All of which is a long-winded way (sorry) of saying that I love reading books. And one way I’ve discovered of adding an extra spice to reading, is participating in a reading challenge. There are a huge variety of these – some easy, some hard. Here are four – some of which I’ve participated in, one of which I might do one day.
GoodReads Reading Challenge
Goodreads is a social media site that has a lot to offer to the reader (see here). One feature is the annual reading challenge (see here). At the beginning of the year you set the number of books you aim to read in that year – it could be 10, 30 or 100. As you enter your books & mark them off as read, Goodreads keeps track of how you are progressing towards your goal. In 2013 I set 40 books and surpassed my goal, last year was 55 – and I just made it – mainly because I have been involved in the launch of four anthologies over the last six weeks.
Read the Bible in a Year Challenge
I started this challenge last year as part of a group. I really enjoyed the impetus to sit down and read long sections of the different books in the Bible in a more or less chronological order and then discussing our discoveries with other enthusiastic people. We used Diane Stortz’s A Woman’s Guide to reading the Bible in a year. Each week, the guide gave a set or readings from the Old or New Testaments, a brief introduction of the background of the passages & then asked 3 questions. For one reason and another, the group was unable to complete the whole year, but it is something I will do again in the future.
The Popsugar 2016 Ultimate Reading Challenge

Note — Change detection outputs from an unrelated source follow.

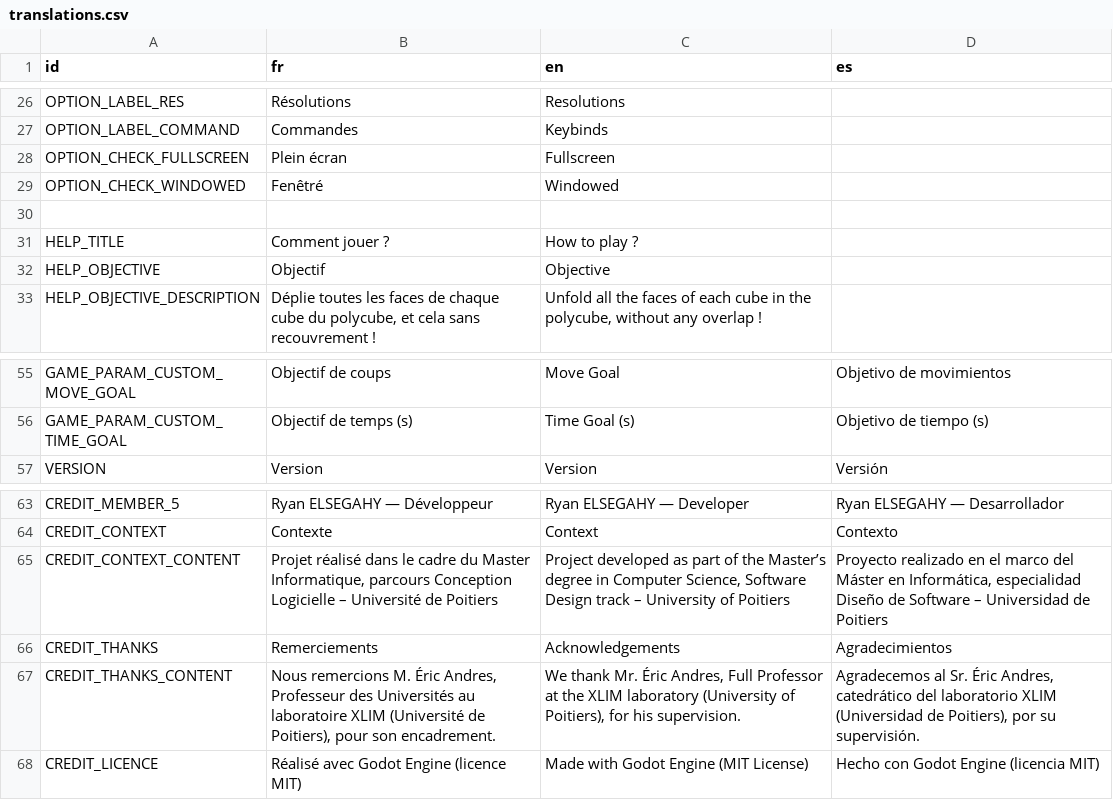
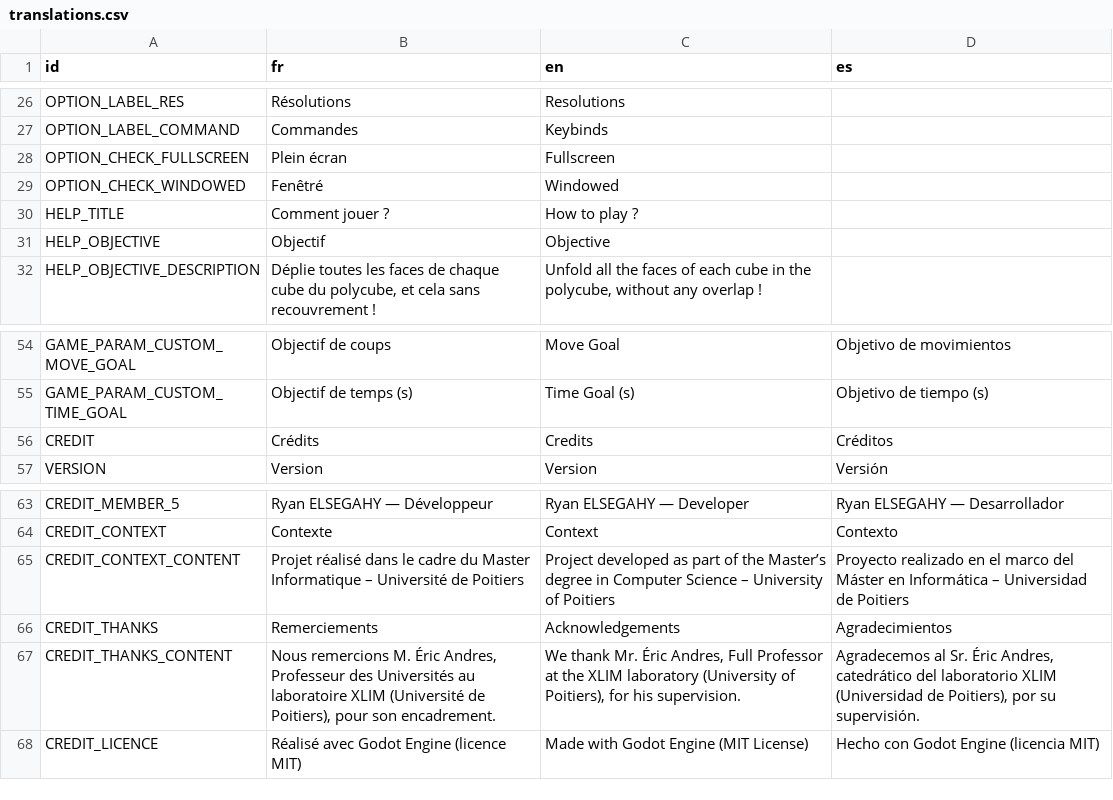
Before and after one commit to Turnute/PolyFold, a CSV file: polyfold/localization/translations.csv, drawn as a sheet; only a part is shown, gaps mark what is left out.

Commit message:
fix: languages settings & set bg settings + add credits to menu

```diff
--- a/polyfold/localization/translations.csv
+++ b/polyfold/localization/translations.csv
@@ -29,3 +29,2 @@ OPTION_CHECK_FULLSCREEN,Plein écran,Fullscreen,
 OPTION_CHECK_WINDOWED,Fenêtré,Windowed,
-,,,
 HELP_TITLE,Comment jouer ?,How to play ?,
@@ -56,2 +55,3 @@ GAME_PARAM_CUSTOM_MOVE_GOAL,Objectif de coups,Move Goal,Objetivo de movimientos
 GAME_PARAM_CUSTOM_TIME_GOAL,Objectif de temps (s),Time Goal (s),Objetivo de tiempo (s)
+CREDIT,Crédits,Credits,Créditos
 VERSION,Version,Version,Versión
@@ -64,3 +64,3 @@ CREDIT_MEMBER_5,Ryan ELSEGAHY — Développeur,Ryan ELSEGAHY — Developer,Ryan
 CREDIT_CONTEXT,Contexte,Context,Contexto
-CREDIT_CONTEXT_CONTENT,"Projet réalisé dans le cadre du Master Informatique, parcours Conception Logicielle – Université de Poitiers","Project developed as part of the Master’s degree in Computer Science, Software Design track – University of Poitiers","Proyecto realizado en el marco del Máster en Informática, especialidad Diseño de Software – Universidad de Poitiers"
+CREDIT_CONTEXT_CONTENT,Projet réalisé dans le cadre du Master Informatique – Université de Poitiers,Project developed as part of the Master’s degree in Computer Science – University of Poitiers,Proyecto realizado en el marco del Máster en Informática – Universidad de Poitiers
 CREDIT_THANKS,Remerciements,Acknowledgements,Agradecimientos
```
Also changed, not shown: 10 other files.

This year I’ve joined a group doing a 2016 reading challenge – which sets out 40 categories and 42 books for the year (apparently last year it was 50). Categories range from A New York bestseller to a dystopia; a book with a blue cover to a book you can read in a day; a book set on an island to a book of poetry (see the challenge here). So far I’ve read 2 books (which together add up to 1200 pages) and have almost finished the third, as I went for what I considered the most difficult item first – a book over 600 pages. I looked at the library return trolleys and picked up the only book that big (actually over 700 pages) by an author I had never read before in a genre I wasn’t that interested in (women’s fiction set in 1880s New York) – and loved it. The challenge has already stretched my reading and, as we talk about our books in the Facebook group, I’ve learnt about other new, interesting books I plan to follow-up and which I might not have heard about otherwise. It is a great opportunity to reduce books from the to-read list. It’s not yet the end of week three and I’m thoroughly enjoying this challenge.

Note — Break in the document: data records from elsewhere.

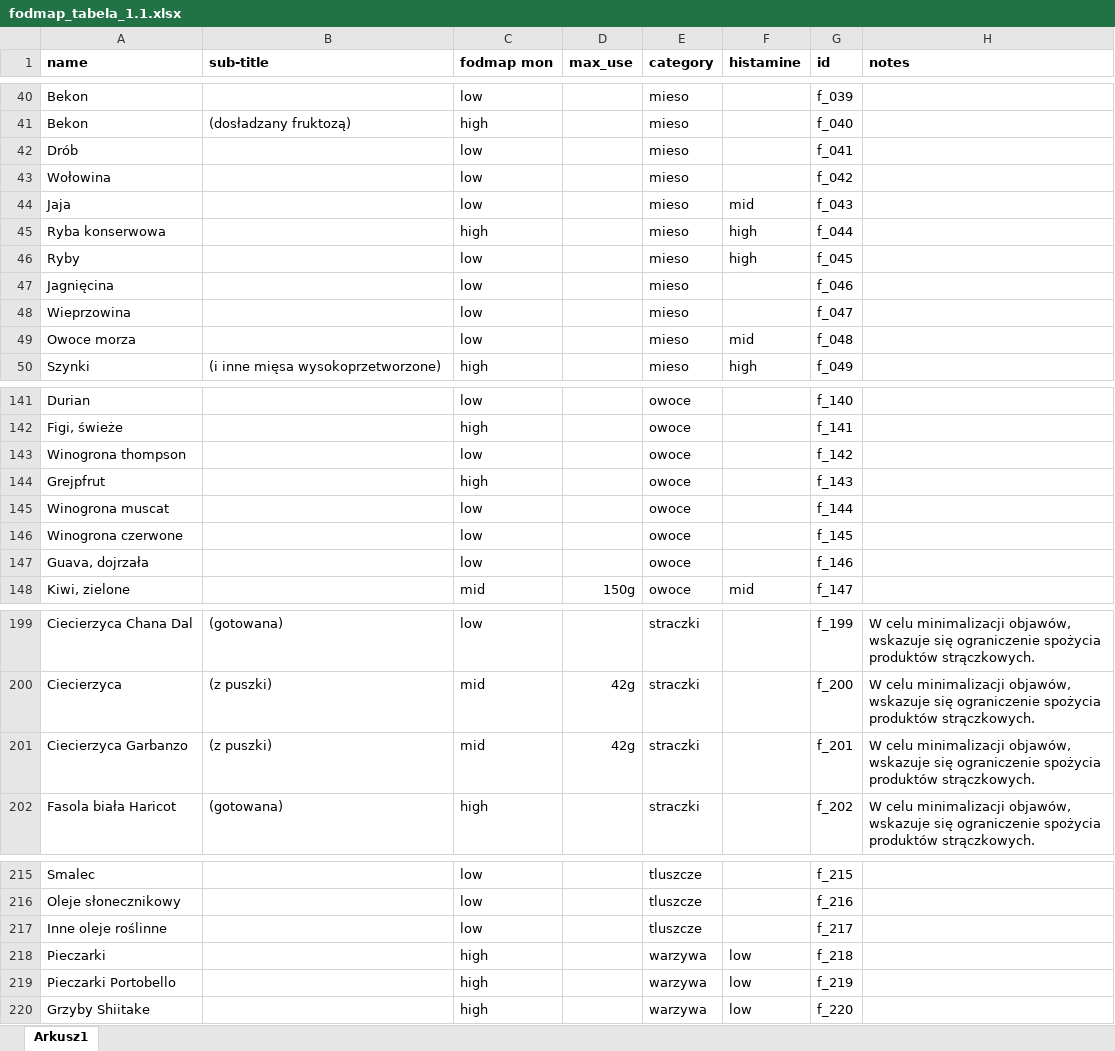
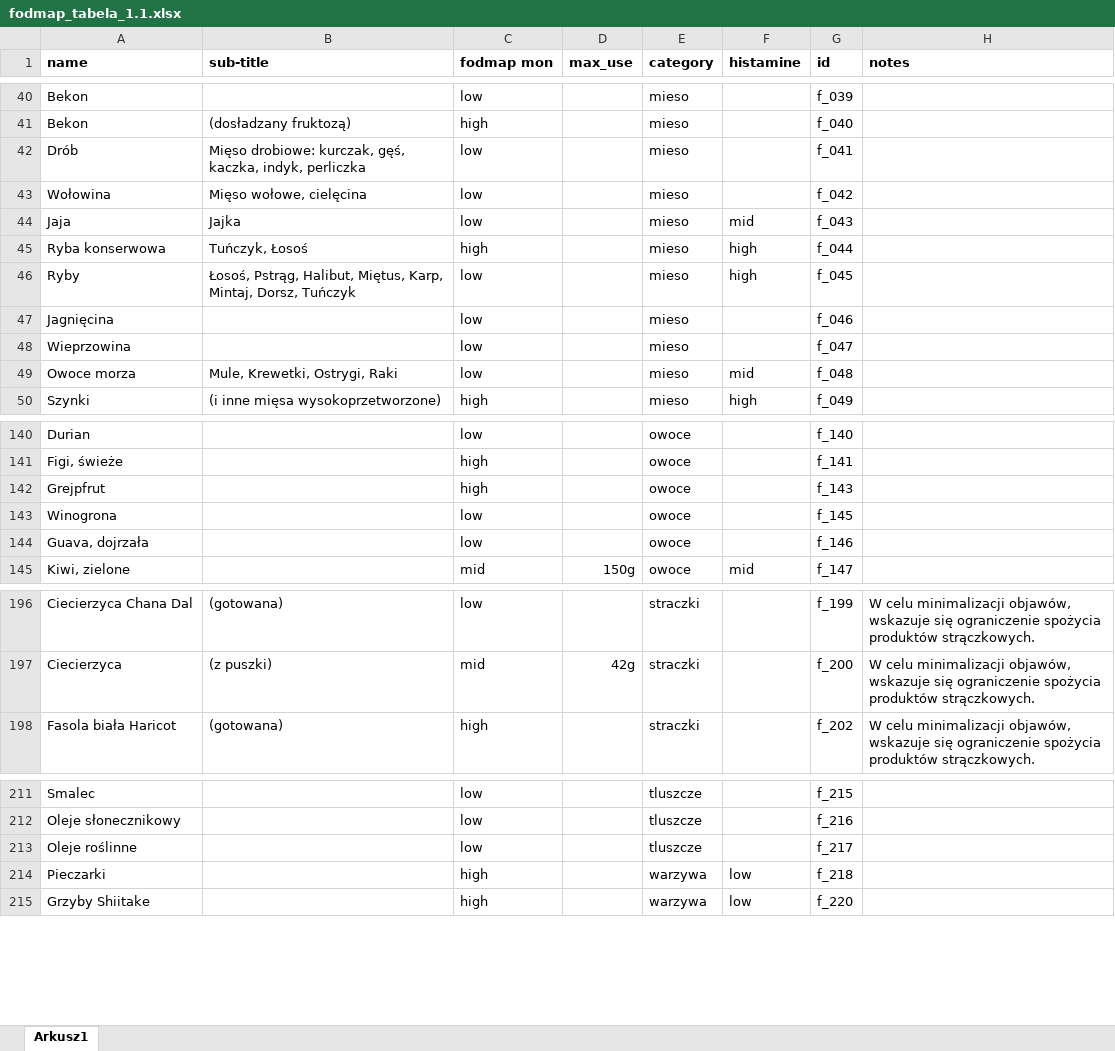
Before and after one commit to irolinski/sprawdzFodmap, an Excel workbook: info/sources/db/fodmap_tabela_1.1.xlsx, sheet Arkusz1, drawn as a sheet; only a part is shown, gaps mark what is left out; values as stored, in another font and other column widths than the file's, no borders; conditional formats not drawn; removed rows and columns are numbered as before the commit, all else as after; the diff covers the shown part only; the diff names each change by its address in the sheet, - before the commit and + after, or states it on an @@ line.

```diff
--- a/info/sources/db/fodmap_tabela_1.1.xlsx (sheet Arkusz1)
+++ b/info/sources/db/fodmap_tabela_1.1.xlsx (sheet Arkusz1)
-B42 (sub-title): (empty)
+B42 (sub-title): Mięso drobiowe: kurczak, gęś, kaczka, indyk, perliczka
-B43 (sub-title): (empty)
+B43 (sub-title): Mięso wołowe, cielęcina
-B44 (sub-title): (empty)
+B44 (sub-title): Jajka
-B45 (sub-title): (empty)
+B45 (sub-title): Tuńczyk, Łosoś
-B46 (sub-title): (empty)
+B46 (sub-title): Łosoś, Pstrąg, Halibut, Miętus, Karp, Mintaj, Dorsz, Tuńczyk
-B49 (sub-title): (empty)
+B49 (sub-title): Mule, Krewetki, Ostrygi, Raki
-row 143: Winogrona thompson |  | low |  | owoce |  | f_142
-row 145: Winogrona muscat |  | low |  | owoce |  | f_144
-A143 (name): Winogrona czerwone
+A143 (name): Winogrona
-row 201: Ciecierzyca Garbanzo | (z puszki) | mid | 42g | straczki |  | f_201 | W celu minimalizacji objawów, wskazuje się ograniczenie spożycia produktów strączkowych.
-A213 (name): Inne oleje roślinne
+A213 (name): Oleje roślinne
-row 219: Pieczarki Portobello |  | high |  | warzywa | low | f_219
```
Also changed, not shown: 1 removed row and 6 edited cells elsewhere in this sheet, 10 other files.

The Geographical Challenge
One of the members of the above group shared another, even more difficult reading challenge (see here) – to read a book connected in some way to each of the 196 countries of the world. This is a challenge which take most people much longer than a year – but I imagine it would be an intriguing way to do the ‘world trip’. It could be a grand voyage of discovery.
There are many other reading challenges of course – some harder, some easier.
So, why do a reading challenge? I think they can add direction and excitement to our reading, like book clubs (see here) they can push us to read more widely than we normally would and ensure we never run out of something to read.
How about you. What would you set as a reading challenge - perhaps an alphabetical challenge (choosing books with authors starting with each name of the alphabet) or a genre challenge? I’d love to hear your thoughts or your experiences with reading challenges.
Image of coffee cup and open book courtesy of Apolonia at FreeDigitalPhotos.net
Other images from Jeanette O'Hagan
Jeanette O’Hagan enjoys writing fiction, poetry, blogging and editing. She is writing her Akrad’s Legacy Series—a Young Adult secondary world fantasy fiction with adventure, courtly intrigue and romantic elements. Her short stories and poems are published in a number of anthologies including Glimpses of Light, Another Time Another Place and Like a Girl.
Jeanette has practised medicine, studied communication, history, theology and, more recently, a Master’s in writing. She loves reading, painting, travel, catching up for coffee with friends, pondering the meaning of life and communicating God’s great love. She lives in Brisbane with her husband and children.